This article is about Python lists. I just want to show you some examples of the unexpected behaviour (for non-python-programmers) of lists in Python.
Imagine you have the following Python source code:
#!/usr/bin/python # -*- coding: utf-8 -*- import copy example1 = [[1,5,7],[3,6],, [8,1,6]] example2 = example1[:] example3 = list(example1) example4 = copy.deepcopy(example1) example1 = 0 example1.append(1) print example1 print example2 print example3 print example4
How should the output look like? Think about it a second, then scroll down.

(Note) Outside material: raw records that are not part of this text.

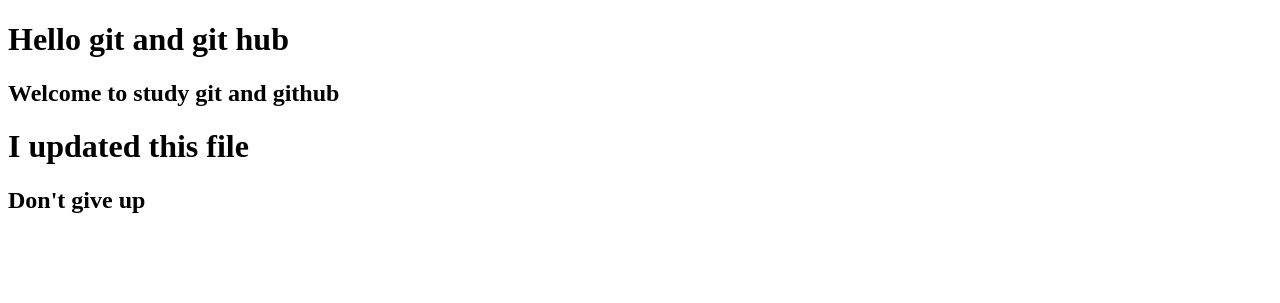
Repository: superkoung/myFile
Page: index.html
The author's editor kept a copy of each file at every save. The page is drawn from the files as they stood at one save, then again after a run of saves.
The browser window is 1280 px wide. The pictures show the whole page.

Above is the page before, as saved 2026-02-09 14:13:17.

### index.html
<!DOCTYPE html>
<html lang="en">
<head>
    <meta charset="UTF-8">
    <meta name="viewport" content="width=device-width, initial-scale=1.0">
    <title>Document</title>
</head>
<body>
    <h1>Hello git and git hub</h1>
    <h2>Welcome to study git and github</h2>
    <h1>I updated this file</h1>
    <h2>Don't give up</h2>
</body>
</html>

After the next 5 saves:
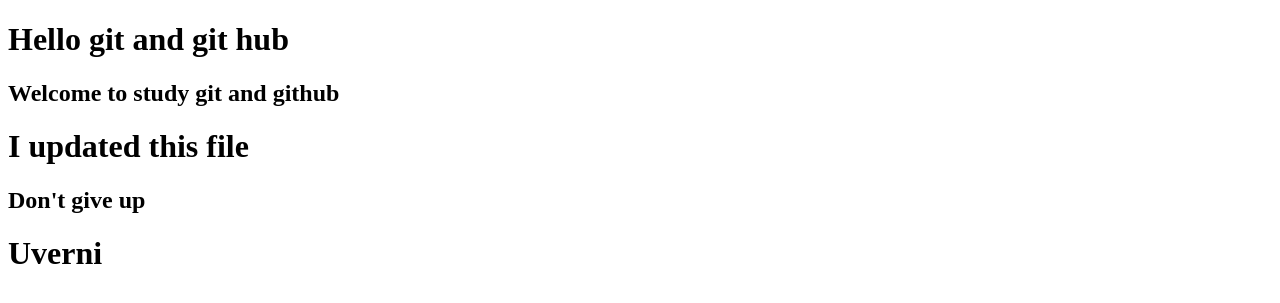
The 5 saves are shown as one change because they came seconds apart.
The last was saved 3 min 13 s later.
--- a/index.html
+++ b/index.html
@@ -10,5 +10,6 @@
     <h2>Welcome to study git and github</h2>
     <h1>I updated this file</h1>
     <h2>Don't give up</h2>
+    <h1>Uverni</h1>
 </body>
 </html>
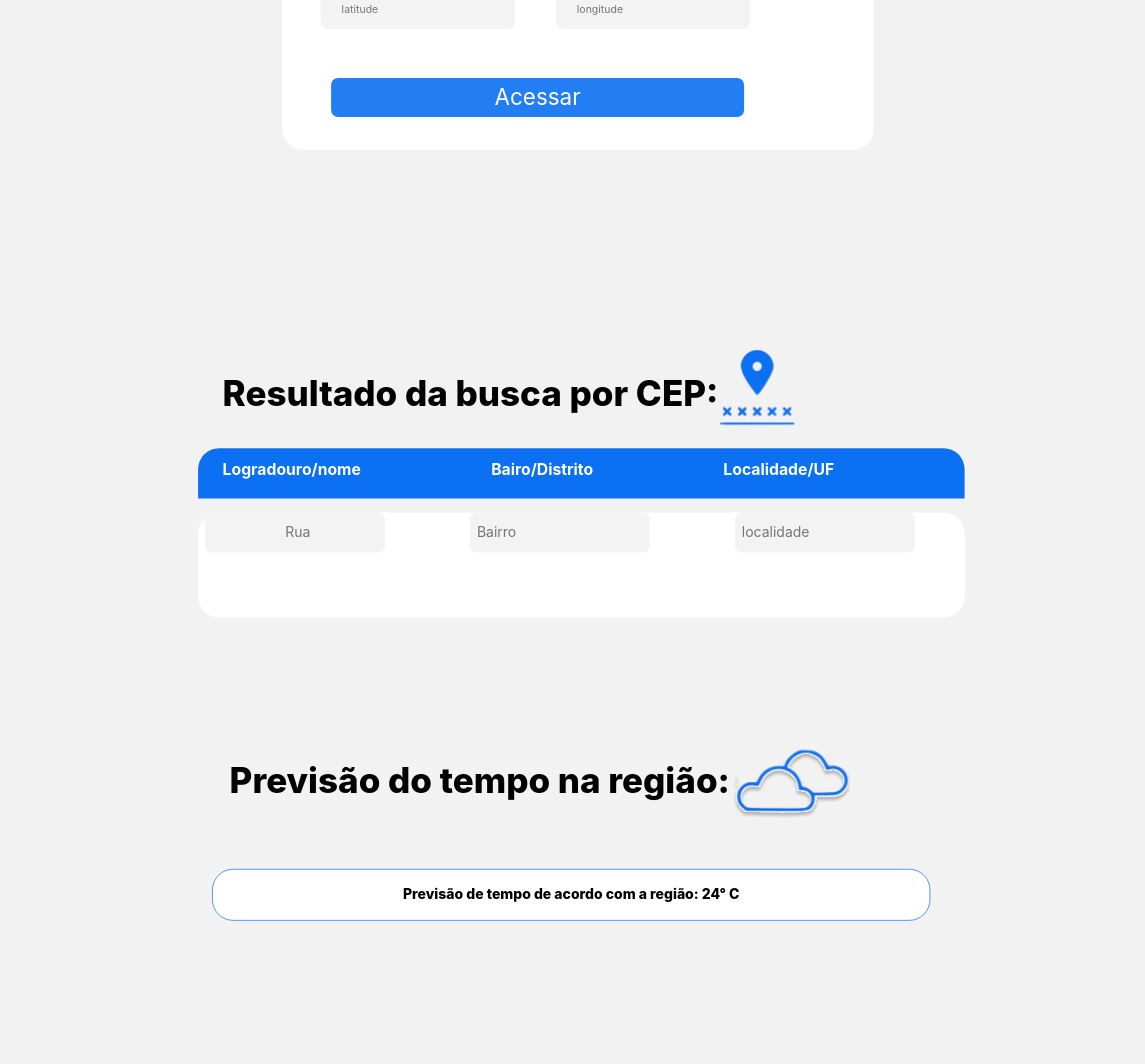
Repository: CyberAri/DNC-API
Page: index.html
These files come from the project's save history. The page is drawn as it stood at one moment and after the next save; the edit follows.
The browser window is 1280 px wide. The page is 1636 px wide, so the pictures cover 1636 px, including what lies to the right of the window. The pictures show the part of the page from y = 1415 to 2935 px (the page is 3075 px tall), at 70% of full size.

Above is the page before, as saved 2024-03-18 23:50:34.

After the next save:
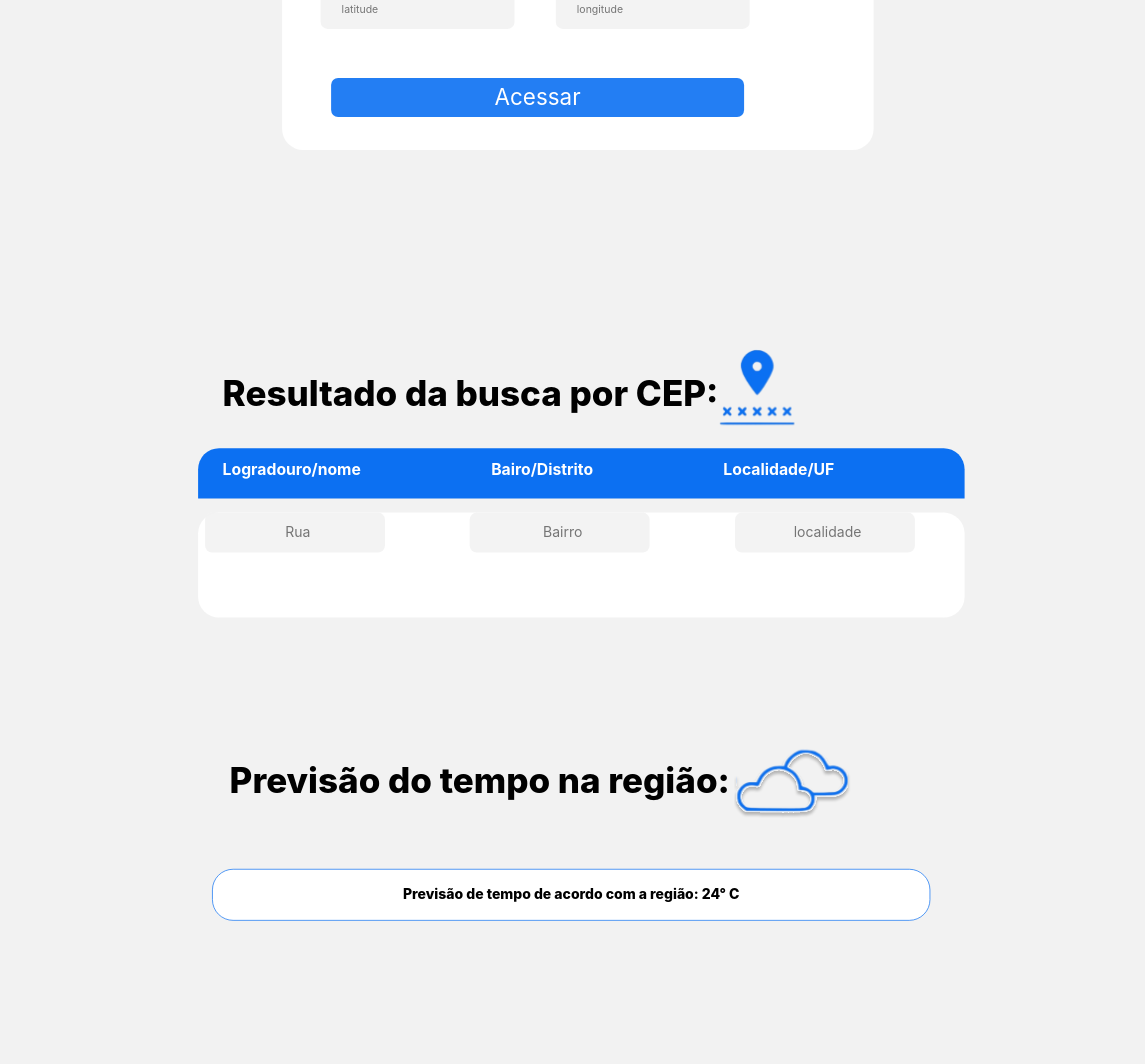
Saved 73 s later.
--- a/style.css
+++ b/style.css
@@ -208,6 +208,7 @@ h1{
     border: 0px;
     font-size: 20px;
     color: black;
+    text-align: center;
 }
 #localidade{
     width: 245px;
@@ -218,6 +219,7 @@ h1{
     border: 0px;
     font-size: 20px;
     color: black;
+    text-align: center;
 }
 
 #part3{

[[1,5,7],[0,6],,[8,1,6],1] [[1,5,7],[0,6],,[8,1,6]] [[1,5,7],[0,6],,[8,1,6]] [[1,5,7],[3,6],,[8,1,6]]
The reason for this strange behaviour is how lists are handled in Python. The variable itself is basically only the pointer to the list. If you slice the list (myList[:]) you copy each value of the list into another list. If myList was a nested list, it contained the pointers to the sublists. So, if you want to make a deep copy, you have to use the copy module.
phimuemue added this example in my old blog:
Another issue I ran into concerns the scoping of Python:
i=0 [i for i in [1,2,3]] print (i) # yields 3
That means, python doesn’t create a new variable for the list comprehension but uses the outer i.
a = [1, 2, 3] b = [4, 5, 6] a.append(b) print(a) [1, 2, 3, [4, 5, 6]] b.append(a) print(b) [4, 5, 6, [1, 2, 3, [...]]] print(a) [1, 2, 3, [4, 5, 6, [...]]]
Do you know more examples of unexpected behaviour of python lists? Please share them in the comments!